● Information provided:
----------------------------------------
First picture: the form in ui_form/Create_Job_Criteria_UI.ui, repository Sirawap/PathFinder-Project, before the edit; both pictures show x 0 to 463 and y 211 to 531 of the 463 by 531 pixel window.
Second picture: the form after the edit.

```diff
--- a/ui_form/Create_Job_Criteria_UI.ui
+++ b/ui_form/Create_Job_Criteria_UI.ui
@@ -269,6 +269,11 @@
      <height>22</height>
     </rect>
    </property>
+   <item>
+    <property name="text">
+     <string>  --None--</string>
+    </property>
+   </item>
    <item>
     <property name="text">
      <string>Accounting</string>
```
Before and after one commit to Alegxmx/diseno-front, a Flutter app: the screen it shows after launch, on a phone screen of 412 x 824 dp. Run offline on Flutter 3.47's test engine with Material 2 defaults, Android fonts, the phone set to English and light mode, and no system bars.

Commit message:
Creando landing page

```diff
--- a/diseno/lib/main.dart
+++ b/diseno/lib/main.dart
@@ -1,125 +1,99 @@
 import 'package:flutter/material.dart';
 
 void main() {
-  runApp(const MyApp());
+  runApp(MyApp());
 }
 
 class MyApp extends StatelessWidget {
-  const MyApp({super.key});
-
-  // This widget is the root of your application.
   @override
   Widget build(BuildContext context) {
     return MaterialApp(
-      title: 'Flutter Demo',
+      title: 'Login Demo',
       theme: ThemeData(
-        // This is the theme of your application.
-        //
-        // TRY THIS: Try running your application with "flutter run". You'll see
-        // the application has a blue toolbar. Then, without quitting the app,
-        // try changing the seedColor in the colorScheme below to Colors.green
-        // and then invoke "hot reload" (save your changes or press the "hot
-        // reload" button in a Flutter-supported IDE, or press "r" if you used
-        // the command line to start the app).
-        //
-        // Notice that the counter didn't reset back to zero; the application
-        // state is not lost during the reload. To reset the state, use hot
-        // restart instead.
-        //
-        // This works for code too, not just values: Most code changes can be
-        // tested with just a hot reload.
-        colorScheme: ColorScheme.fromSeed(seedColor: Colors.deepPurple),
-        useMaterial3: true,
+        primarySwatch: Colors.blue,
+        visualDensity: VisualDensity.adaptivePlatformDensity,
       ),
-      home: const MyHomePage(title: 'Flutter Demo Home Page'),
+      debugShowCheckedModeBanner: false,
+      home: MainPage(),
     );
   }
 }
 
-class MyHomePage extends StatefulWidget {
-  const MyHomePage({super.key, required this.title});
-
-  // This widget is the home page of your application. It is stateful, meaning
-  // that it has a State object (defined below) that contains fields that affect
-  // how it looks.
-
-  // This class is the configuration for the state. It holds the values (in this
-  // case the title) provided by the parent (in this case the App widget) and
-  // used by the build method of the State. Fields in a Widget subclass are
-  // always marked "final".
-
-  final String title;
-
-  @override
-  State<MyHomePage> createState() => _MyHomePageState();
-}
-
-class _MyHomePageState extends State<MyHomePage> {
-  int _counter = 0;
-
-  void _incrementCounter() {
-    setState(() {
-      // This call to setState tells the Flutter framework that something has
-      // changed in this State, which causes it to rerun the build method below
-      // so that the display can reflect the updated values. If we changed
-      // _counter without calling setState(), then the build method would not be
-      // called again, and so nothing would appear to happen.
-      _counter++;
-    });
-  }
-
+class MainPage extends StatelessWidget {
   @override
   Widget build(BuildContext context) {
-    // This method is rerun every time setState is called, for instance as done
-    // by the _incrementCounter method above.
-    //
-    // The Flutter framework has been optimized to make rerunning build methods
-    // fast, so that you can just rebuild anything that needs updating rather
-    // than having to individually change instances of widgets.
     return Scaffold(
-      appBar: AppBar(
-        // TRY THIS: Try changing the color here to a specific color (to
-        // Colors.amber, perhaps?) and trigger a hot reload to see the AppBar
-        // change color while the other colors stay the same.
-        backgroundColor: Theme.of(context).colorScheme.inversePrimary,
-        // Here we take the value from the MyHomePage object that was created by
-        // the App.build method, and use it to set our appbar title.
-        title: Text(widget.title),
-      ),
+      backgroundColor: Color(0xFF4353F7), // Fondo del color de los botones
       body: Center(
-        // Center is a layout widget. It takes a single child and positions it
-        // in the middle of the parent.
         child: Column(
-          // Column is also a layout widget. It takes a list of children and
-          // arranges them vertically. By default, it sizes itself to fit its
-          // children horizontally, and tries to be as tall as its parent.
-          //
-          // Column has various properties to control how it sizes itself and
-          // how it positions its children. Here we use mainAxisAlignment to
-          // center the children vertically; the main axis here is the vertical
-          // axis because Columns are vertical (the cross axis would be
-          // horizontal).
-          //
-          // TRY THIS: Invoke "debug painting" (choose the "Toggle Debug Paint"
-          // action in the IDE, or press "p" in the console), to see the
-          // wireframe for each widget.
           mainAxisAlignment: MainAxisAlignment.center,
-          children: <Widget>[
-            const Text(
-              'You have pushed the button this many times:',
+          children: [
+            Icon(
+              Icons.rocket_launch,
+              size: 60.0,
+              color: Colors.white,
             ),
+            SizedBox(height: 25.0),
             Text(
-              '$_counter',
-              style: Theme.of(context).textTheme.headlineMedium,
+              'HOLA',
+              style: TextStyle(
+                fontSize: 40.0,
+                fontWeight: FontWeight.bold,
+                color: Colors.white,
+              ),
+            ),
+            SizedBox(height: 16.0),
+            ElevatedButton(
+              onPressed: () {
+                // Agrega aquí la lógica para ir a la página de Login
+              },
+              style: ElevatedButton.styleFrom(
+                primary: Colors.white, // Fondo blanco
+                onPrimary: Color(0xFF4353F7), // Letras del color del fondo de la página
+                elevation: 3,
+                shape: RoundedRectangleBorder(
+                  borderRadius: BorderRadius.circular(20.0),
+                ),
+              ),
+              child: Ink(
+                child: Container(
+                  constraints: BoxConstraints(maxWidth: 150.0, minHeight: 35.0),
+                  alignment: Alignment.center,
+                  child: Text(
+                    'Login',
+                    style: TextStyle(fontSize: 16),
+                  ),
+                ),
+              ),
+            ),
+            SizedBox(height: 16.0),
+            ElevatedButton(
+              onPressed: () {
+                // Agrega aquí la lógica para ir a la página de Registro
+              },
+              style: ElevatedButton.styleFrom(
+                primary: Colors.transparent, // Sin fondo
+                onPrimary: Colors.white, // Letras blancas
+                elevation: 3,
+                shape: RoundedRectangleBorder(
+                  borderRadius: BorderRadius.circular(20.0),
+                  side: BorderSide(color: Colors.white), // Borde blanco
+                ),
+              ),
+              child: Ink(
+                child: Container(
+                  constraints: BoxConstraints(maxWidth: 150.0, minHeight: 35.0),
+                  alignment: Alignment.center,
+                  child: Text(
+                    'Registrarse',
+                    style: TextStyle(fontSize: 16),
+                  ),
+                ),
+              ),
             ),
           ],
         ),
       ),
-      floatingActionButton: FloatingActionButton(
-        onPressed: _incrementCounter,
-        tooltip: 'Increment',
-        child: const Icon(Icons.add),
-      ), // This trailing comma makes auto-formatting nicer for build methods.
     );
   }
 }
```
----------------------------------------
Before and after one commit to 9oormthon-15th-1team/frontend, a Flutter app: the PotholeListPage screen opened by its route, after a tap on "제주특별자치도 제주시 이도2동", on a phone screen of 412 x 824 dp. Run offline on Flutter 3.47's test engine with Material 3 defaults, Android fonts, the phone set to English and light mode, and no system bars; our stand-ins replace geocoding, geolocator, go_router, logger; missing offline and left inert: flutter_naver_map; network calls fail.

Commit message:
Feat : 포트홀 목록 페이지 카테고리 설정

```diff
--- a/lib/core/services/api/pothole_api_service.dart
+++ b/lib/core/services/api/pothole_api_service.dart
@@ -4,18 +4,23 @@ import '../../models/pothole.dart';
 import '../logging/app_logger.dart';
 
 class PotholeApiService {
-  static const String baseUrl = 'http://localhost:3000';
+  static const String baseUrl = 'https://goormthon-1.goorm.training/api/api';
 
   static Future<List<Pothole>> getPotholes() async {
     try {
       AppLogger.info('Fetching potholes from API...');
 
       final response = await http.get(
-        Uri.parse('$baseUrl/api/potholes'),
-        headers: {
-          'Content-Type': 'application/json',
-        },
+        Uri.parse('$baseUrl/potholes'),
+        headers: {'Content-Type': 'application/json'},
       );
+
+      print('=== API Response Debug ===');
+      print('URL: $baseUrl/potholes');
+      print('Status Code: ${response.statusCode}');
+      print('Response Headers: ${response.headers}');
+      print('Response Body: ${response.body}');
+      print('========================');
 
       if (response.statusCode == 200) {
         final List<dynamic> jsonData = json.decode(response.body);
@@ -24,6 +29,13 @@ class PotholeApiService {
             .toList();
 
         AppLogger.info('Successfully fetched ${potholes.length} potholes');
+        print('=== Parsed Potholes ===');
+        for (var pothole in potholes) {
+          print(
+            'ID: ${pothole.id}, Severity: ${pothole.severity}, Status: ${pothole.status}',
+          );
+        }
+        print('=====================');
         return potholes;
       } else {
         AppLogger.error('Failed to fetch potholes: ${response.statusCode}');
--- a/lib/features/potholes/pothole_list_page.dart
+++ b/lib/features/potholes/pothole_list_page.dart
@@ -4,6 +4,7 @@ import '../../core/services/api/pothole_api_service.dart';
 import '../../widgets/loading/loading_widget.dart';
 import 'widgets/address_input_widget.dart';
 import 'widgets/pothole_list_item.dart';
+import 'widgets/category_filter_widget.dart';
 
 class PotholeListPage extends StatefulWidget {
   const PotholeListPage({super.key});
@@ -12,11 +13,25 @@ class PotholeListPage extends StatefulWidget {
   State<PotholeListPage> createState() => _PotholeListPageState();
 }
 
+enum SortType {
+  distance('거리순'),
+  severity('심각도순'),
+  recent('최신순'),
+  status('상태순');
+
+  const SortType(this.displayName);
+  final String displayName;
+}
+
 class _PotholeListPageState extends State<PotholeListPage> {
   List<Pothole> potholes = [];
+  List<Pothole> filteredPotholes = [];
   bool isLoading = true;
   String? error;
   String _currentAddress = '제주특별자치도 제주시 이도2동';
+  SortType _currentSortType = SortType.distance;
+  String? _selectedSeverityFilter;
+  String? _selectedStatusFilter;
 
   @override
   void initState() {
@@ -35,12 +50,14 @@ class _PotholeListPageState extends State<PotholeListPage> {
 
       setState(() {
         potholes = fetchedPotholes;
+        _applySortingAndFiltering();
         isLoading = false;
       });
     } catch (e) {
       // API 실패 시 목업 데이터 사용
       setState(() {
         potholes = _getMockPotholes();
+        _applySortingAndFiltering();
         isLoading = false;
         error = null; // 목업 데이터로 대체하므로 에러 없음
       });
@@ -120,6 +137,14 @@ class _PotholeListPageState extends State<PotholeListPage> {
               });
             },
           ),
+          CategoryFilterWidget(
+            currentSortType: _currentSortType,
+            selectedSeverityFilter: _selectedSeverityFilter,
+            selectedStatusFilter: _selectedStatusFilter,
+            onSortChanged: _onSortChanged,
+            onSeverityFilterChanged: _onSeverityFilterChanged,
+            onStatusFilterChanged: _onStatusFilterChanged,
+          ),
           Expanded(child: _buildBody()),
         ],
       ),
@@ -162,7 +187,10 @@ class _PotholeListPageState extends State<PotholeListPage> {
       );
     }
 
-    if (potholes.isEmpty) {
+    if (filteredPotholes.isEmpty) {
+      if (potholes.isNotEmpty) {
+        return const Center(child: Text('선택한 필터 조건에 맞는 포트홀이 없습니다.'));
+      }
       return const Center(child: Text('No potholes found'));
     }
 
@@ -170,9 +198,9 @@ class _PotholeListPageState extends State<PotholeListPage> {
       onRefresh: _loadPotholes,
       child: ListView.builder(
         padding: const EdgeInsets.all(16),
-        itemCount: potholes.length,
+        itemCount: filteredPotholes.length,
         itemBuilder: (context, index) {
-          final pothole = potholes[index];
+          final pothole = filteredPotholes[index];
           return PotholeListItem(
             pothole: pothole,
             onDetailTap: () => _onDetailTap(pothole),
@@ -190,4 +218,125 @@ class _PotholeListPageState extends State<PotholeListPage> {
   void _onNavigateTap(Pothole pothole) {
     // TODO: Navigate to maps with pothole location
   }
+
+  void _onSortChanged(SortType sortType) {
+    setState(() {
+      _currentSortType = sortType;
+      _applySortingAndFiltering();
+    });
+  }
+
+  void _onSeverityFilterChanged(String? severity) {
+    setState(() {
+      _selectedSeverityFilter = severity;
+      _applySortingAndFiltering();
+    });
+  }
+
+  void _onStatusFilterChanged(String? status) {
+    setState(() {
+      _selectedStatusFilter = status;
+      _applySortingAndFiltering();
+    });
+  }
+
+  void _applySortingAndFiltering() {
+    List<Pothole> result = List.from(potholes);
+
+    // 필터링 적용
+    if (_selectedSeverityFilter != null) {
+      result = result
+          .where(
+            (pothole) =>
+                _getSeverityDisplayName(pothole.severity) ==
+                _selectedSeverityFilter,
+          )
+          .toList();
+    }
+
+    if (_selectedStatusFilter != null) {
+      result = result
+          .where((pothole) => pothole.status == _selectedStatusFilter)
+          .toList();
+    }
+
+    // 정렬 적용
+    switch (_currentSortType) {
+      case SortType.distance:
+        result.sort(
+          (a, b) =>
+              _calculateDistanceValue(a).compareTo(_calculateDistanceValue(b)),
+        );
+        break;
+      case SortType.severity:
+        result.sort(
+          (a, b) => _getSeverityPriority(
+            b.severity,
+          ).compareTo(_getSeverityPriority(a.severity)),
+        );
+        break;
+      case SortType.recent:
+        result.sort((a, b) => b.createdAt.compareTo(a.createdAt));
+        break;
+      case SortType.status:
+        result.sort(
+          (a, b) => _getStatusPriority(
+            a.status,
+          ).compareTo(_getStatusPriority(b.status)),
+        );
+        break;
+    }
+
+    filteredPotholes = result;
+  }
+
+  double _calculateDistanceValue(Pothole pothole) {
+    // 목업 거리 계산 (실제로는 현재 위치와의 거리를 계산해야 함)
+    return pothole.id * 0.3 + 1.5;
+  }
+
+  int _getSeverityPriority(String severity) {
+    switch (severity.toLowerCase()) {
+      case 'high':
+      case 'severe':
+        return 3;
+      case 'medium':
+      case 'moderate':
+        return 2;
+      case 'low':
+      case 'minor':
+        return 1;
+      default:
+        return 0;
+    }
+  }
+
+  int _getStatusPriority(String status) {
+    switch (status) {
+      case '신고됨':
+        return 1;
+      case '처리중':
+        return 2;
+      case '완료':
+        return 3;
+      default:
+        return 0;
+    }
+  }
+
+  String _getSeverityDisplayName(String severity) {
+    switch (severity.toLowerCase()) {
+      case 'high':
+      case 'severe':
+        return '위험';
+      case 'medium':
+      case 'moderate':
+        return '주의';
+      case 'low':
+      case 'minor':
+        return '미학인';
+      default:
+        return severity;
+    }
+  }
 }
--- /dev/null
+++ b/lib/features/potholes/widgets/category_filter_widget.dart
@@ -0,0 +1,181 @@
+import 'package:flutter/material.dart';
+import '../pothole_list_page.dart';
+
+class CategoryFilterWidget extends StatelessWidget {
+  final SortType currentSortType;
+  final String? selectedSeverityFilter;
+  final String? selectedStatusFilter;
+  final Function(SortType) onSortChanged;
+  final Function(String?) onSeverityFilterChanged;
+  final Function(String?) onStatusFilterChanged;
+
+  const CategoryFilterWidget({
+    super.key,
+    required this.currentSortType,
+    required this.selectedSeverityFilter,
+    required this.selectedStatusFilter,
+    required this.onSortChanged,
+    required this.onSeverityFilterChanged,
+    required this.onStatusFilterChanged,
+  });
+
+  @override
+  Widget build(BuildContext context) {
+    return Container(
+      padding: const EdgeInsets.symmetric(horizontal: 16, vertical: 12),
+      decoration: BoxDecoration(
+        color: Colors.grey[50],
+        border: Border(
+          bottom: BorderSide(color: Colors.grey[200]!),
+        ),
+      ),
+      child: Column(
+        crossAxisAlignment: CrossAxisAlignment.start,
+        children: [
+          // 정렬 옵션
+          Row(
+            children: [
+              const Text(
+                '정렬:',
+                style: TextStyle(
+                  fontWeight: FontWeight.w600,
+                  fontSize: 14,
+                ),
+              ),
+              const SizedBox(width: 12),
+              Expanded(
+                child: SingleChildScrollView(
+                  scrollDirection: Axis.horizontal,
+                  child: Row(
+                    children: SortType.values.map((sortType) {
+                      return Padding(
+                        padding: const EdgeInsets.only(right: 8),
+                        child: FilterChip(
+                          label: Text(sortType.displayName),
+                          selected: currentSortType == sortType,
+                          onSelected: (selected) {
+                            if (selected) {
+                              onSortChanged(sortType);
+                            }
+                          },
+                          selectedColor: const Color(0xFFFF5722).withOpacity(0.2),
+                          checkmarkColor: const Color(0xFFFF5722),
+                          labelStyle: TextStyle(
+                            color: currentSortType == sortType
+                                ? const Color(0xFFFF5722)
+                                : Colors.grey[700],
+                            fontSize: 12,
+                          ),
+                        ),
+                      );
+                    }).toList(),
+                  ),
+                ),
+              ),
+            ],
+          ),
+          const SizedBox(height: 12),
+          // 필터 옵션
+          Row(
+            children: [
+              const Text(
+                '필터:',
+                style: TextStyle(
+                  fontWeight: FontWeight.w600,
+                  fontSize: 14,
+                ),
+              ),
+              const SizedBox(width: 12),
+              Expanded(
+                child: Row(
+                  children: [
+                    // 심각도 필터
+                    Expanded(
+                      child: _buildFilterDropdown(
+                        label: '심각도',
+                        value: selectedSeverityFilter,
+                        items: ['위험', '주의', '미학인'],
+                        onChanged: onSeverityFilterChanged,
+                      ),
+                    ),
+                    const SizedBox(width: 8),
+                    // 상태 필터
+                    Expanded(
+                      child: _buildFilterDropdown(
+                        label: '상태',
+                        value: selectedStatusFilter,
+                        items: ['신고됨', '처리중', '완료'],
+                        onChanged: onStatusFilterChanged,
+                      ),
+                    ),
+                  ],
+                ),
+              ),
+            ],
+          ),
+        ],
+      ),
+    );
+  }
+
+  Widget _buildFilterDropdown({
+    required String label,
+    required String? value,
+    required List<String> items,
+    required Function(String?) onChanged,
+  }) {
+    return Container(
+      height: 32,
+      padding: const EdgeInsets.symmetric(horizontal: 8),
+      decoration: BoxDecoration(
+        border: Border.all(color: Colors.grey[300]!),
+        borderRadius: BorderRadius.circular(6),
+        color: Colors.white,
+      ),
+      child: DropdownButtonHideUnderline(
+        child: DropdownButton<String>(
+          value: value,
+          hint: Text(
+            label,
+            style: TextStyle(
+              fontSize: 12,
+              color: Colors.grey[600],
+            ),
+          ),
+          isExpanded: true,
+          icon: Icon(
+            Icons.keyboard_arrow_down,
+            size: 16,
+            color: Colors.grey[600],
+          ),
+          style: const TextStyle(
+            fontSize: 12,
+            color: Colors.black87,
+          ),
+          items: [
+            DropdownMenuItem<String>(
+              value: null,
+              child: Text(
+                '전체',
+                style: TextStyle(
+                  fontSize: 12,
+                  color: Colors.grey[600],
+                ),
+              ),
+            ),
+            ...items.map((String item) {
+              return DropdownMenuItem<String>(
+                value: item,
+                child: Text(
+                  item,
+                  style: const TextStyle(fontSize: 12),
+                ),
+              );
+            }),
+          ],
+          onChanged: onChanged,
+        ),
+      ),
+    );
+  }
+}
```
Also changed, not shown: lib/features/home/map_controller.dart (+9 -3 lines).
----------------------------------------
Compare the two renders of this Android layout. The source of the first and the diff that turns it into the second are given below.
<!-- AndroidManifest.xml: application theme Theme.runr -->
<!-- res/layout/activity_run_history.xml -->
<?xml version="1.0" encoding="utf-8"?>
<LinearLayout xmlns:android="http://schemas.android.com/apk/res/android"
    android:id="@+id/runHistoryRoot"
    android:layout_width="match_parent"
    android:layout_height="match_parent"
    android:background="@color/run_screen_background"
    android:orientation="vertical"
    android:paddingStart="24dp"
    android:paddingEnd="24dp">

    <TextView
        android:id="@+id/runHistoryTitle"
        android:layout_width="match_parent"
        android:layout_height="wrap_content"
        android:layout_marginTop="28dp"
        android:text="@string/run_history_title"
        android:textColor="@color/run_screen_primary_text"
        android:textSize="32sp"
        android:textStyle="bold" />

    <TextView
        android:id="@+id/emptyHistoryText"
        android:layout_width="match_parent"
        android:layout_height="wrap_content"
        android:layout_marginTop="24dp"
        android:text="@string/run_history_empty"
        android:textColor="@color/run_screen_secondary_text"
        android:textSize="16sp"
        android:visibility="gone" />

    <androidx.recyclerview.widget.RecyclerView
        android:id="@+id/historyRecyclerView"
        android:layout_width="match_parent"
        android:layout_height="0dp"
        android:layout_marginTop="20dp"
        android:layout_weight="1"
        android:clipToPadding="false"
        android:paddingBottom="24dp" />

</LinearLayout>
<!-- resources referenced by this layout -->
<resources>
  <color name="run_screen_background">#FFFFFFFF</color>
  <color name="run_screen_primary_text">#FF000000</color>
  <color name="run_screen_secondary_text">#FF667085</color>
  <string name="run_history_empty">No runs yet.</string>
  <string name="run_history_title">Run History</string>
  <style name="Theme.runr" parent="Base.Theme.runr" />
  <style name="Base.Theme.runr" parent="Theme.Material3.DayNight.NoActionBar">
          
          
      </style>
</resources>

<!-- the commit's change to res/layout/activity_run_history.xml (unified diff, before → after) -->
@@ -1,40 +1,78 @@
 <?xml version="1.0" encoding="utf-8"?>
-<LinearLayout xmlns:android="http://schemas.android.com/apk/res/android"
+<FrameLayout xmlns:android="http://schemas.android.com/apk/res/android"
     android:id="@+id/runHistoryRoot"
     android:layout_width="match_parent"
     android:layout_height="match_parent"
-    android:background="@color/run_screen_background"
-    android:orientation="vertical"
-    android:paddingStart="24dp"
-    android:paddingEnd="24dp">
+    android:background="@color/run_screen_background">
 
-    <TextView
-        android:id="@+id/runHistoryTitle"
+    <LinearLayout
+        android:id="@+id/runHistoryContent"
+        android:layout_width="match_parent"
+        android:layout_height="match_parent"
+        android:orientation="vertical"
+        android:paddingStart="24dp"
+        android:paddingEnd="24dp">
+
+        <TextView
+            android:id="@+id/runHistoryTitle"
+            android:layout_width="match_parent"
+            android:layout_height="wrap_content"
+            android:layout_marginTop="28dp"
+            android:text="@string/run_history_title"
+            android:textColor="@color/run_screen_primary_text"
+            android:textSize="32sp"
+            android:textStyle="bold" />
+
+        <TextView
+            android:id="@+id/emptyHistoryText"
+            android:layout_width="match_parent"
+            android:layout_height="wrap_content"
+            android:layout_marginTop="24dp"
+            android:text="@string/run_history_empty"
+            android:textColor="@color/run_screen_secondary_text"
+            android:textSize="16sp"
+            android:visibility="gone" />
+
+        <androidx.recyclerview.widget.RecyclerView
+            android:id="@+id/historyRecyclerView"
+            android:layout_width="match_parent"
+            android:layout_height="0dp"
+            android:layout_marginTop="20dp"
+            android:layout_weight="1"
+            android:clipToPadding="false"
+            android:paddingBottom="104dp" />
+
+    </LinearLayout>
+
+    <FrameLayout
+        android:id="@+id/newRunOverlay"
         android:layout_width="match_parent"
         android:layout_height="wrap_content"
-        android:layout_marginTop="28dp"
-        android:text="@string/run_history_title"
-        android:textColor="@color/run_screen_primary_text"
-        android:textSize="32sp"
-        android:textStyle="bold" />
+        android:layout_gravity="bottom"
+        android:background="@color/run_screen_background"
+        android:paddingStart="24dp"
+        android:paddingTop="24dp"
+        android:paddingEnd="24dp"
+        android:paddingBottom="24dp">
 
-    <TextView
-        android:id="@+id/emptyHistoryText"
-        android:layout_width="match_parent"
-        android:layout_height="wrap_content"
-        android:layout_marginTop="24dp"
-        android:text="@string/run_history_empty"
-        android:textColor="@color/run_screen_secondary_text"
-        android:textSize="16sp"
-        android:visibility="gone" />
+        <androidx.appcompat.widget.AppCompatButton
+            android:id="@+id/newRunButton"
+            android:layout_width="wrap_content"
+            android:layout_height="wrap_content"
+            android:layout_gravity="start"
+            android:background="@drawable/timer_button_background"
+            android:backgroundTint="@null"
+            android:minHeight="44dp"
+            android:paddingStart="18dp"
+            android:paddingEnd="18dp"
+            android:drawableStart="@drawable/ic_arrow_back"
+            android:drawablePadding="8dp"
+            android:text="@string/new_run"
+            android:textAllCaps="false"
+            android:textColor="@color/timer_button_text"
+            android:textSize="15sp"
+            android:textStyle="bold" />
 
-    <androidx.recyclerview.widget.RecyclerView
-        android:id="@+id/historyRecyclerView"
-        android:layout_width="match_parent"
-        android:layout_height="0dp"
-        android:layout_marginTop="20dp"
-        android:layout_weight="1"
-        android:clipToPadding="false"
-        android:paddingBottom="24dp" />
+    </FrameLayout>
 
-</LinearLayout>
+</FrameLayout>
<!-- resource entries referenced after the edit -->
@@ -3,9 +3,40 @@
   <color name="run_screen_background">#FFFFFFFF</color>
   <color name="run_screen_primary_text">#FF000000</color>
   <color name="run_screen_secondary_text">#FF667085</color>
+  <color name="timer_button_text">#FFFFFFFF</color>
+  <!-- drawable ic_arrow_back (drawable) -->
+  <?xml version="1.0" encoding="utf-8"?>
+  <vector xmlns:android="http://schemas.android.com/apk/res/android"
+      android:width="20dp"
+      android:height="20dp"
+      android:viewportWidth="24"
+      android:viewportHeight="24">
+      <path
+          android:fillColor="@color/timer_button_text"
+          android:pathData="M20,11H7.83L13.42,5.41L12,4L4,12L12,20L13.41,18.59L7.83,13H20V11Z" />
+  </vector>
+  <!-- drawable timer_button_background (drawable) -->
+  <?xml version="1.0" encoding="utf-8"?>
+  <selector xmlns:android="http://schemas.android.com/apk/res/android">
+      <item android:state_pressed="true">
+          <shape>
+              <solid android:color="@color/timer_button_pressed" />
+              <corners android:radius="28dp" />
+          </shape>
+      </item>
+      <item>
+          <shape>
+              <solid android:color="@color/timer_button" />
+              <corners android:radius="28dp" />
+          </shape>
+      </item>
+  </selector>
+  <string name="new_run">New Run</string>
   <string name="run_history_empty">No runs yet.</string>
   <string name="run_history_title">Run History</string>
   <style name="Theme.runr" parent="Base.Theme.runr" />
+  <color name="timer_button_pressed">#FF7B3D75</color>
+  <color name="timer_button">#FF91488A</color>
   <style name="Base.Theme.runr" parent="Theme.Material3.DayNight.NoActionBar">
----------------------------------------
● Exercise directions:
Each line in which the string "bold" is found must be copied from the data.

● Response:
+                fontWeight: FontWeight.bold,
        android:textStyle="bold" />
+            android:textStyle="bold" />
-        android:textStyle="bold" />
+            android:textStyle="bold" />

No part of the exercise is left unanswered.